Required action:
Which lines in the data below contain the word "Drawn"? Return each of them.

Structured diff data:

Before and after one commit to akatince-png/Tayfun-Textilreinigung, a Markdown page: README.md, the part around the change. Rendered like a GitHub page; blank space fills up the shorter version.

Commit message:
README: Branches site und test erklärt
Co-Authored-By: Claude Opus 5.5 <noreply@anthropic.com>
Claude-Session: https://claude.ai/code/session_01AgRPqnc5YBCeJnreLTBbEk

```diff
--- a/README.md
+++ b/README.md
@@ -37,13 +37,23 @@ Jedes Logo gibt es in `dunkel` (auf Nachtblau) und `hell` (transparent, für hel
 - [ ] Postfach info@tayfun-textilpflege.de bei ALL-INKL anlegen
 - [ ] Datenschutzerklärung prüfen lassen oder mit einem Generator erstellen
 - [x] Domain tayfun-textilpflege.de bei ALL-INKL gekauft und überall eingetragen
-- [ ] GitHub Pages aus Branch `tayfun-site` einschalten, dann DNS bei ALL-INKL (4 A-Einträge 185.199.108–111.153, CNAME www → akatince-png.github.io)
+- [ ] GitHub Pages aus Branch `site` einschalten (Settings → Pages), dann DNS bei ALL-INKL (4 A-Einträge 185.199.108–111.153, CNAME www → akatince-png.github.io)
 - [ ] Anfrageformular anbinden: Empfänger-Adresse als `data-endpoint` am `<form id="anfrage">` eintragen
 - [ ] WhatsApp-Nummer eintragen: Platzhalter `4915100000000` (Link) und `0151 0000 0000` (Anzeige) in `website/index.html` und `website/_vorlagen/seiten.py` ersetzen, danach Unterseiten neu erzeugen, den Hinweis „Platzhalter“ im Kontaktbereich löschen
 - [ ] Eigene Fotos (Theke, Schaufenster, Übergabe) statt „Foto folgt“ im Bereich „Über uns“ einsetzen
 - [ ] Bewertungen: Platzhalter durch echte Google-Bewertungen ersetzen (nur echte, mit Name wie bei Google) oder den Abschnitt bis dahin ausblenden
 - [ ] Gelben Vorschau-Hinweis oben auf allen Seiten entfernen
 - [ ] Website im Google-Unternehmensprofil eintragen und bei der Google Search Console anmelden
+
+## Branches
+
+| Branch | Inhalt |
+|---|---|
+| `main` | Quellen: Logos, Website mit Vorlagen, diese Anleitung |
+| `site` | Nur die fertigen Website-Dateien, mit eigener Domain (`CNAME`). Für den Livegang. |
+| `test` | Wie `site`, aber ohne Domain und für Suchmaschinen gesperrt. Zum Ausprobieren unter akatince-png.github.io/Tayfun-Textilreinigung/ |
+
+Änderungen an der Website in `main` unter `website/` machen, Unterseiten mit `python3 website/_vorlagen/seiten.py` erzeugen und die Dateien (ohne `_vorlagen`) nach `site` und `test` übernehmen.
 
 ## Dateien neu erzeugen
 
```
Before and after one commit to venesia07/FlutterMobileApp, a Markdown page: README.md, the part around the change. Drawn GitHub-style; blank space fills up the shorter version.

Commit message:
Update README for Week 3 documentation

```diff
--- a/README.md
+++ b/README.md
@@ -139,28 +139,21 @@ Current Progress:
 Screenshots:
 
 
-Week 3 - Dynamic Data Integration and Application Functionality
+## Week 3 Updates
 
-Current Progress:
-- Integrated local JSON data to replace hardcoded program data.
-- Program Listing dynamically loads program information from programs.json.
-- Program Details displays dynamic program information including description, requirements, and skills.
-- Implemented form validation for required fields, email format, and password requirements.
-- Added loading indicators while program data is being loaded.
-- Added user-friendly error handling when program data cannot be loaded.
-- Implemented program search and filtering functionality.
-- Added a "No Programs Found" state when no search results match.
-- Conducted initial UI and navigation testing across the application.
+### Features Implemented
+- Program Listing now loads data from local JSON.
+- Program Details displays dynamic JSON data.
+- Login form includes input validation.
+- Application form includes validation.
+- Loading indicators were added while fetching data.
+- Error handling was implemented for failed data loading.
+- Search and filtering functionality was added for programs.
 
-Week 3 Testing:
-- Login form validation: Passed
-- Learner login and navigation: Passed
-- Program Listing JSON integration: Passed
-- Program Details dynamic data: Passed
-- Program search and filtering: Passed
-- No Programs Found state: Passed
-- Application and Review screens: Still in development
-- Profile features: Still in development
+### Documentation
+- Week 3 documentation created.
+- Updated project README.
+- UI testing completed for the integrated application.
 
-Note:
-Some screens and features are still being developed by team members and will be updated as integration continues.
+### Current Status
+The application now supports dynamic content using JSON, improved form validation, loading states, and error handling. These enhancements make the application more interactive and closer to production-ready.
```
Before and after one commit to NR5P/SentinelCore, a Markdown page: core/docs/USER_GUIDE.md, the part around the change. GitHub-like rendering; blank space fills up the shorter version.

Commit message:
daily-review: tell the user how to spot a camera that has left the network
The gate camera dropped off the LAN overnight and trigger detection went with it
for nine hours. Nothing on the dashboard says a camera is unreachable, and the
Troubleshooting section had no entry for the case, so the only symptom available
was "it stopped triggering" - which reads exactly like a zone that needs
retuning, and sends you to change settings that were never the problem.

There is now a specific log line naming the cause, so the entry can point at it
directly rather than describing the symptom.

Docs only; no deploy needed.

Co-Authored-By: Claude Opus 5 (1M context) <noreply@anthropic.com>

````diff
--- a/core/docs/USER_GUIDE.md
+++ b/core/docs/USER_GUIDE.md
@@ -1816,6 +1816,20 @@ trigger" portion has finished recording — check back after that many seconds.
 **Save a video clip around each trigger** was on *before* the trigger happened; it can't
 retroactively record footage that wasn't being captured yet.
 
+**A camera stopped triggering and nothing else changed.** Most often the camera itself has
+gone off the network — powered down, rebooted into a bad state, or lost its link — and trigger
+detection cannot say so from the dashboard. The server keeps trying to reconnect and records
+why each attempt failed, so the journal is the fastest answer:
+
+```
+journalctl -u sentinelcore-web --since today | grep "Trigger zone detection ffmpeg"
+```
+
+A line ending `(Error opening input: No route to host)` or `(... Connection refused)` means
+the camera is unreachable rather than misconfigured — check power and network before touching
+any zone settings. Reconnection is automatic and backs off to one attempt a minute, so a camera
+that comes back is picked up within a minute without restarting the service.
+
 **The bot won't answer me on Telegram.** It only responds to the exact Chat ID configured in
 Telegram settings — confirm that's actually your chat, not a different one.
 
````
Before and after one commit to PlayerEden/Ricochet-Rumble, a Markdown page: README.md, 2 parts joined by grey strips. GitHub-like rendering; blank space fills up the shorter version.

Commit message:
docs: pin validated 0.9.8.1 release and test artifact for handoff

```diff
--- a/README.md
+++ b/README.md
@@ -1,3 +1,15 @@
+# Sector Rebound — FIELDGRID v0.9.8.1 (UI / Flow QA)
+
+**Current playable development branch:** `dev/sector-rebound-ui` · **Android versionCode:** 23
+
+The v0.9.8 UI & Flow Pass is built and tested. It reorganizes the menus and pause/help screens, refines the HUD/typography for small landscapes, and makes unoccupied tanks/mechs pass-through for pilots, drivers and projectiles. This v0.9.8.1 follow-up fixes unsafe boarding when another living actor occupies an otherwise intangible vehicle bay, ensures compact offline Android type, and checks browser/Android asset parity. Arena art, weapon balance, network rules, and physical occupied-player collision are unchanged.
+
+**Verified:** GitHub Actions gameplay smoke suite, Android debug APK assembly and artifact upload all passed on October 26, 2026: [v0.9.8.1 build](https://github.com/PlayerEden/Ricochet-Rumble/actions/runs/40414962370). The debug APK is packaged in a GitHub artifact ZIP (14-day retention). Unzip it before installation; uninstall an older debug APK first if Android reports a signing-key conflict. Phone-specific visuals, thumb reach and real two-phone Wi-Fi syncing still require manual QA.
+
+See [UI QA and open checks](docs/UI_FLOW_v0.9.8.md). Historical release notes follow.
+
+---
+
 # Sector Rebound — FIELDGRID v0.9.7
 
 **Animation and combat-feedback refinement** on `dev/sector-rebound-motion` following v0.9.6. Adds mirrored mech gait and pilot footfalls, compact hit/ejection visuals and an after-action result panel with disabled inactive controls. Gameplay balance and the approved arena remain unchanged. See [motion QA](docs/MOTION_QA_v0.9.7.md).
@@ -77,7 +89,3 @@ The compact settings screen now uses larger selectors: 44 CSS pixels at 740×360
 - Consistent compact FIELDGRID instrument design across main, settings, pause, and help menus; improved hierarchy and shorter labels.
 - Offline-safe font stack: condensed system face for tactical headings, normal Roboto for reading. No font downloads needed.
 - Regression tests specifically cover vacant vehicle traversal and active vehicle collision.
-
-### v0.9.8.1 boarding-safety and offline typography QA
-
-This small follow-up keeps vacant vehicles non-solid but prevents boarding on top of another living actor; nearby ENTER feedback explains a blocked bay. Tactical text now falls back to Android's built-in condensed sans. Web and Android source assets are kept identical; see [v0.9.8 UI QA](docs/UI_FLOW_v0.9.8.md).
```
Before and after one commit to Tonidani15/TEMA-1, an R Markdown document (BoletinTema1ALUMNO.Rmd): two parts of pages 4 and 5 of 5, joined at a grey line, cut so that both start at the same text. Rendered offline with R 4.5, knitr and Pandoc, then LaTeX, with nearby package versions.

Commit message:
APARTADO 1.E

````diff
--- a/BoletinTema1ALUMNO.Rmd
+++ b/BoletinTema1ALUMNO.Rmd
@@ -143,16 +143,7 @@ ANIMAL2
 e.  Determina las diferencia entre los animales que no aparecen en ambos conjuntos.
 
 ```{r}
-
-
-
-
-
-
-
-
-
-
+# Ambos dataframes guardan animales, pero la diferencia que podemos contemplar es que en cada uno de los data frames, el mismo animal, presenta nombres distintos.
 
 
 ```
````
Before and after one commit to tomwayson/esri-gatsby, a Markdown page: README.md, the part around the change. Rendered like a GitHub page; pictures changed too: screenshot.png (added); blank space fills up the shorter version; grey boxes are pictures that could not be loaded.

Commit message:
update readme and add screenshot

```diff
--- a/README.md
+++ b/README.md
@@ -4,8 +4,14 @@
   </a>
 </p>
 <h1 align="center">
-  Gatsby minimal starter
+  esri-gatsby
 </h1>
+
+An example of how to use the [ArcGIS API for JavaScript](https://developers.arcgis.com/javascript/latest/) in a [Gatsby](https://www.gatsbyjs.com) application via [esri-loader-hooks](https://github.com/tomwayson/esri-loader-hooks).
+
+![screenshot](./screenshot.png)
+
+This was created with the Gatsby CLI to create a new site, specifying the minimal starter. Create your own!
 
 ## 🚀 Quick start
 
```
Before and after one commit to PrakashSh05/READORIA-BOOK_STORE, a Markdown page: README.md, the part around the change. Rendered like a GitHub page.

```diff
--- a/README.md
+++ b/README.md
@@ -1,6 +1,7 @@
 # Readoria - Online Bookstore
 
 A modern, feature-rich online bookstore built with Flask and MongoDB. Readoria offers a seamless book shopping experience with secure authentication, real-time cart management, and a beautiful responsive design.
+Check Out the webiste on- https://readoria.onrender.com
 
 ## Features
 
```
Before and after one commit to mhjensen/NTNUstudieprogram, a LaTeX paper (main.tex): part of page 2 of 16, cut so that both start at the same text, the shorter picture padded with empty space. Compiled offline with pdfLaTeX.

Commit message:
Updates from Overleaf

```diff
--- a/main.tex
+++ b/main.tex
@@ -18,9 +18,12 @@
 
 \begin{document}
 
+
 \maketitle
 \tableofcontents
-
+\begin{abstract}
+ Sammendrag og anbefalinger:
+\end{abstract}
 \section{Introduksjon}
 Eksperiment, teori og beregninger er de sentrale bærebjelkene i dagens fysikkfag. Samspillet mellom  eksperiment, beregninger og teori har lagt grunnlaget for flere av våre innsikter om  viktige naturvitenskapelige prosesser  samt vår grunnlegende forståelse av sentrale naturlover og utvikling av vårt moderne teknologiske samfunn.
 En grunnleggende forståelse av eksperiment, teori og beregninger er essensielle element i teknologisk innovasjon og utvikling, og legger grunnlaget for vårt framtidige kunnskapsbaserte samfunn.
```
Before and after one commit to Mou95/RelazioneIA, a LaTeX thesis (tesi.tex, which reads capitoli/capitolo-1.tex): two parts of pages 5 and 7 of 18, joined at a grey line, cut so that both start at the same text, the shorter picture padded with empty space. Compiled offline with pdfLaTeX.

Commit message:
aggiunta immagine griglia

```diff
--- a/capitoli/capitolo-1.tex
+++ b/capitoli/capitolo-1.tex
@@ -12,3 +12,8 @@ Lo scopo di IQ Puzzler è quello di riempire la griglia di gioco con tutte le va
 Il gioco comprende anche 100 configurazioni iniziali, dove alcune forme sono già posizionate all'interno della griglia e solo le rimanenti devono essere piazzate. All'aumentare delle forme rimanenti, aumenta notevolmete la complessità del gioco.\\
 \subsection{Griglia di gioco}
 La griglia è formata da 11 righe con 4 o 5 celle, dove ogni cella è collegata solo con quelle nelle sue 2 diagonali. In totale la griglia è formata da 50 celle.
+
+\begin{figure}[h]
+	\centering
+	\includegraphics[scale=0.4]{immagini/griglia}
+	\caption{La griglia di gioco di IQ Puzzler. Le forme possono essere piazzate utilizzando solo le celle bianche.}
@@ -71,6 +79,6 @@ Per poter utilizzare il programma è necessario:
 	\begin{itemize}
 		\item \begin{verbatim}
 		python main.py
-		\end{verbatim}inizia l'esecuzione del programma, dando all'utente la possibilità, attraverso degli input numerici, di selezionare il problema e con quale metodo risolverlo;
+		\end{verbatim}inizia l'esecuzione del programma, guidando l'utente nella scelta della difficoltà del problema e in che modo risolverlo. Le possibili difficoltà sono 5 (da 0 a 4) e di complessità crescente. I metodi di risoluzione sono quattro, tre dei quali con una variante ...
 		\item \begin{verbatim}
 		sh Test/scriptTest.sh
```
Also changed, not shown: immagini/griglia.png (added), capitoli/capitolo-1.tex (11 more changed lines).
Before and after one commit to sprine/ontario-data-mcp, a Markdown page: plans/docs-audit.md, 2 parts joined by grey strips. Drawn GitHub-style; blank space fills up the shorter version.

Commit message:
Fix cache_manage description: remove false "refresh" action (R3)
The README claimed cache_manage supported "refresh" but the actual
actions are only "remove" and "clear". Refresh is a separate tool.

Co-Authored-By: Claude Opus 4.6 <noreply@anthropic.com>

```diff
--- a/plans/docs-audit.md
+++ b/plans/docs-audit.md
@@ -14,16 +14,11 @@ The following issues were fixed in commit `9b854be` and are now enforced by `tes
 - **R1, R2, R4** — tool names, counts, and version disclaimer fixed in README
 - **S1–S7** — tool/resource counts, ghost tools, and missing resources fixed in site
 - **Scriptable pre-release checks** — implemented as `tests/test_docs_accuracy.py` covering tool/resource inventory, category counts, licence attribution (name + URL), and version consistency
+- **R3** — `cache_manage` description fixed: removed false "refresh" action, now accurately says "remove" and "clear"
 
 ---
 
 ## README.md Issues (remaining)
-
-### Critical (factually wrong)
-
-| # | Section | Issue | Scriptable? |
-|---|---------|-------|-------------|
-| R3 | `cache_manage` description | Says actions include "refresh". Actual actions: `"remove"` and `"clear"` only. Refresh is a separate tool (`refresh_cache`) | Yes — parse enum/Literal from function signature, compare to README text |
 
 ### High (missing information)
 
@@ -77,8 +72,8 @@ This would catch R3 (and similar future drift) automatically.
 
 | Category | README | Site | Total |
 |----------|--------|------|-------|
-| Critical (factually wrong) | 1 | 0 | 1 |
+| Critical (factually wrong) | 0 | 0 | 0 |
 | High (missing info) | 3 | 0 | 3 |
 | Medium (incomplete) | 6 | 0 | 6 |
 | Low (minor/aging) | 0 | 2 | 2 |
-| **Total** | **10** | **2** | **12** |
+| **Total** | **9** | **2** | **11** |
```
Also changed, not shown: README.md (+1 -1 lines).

Answer below:
Before and after one commit to venesia07/FlutterMobileApp, a Markdown page: README.md, the part around the change. Drawn GitHub-style; blank space fills up the shorter version.
Before and after one commit to sprine/ontario-data-mcp, a Markdown page: plans/docs-audit.md, 2 parts joined by grey strips. Drawn GitHub-style; blank space fills up the shorter version.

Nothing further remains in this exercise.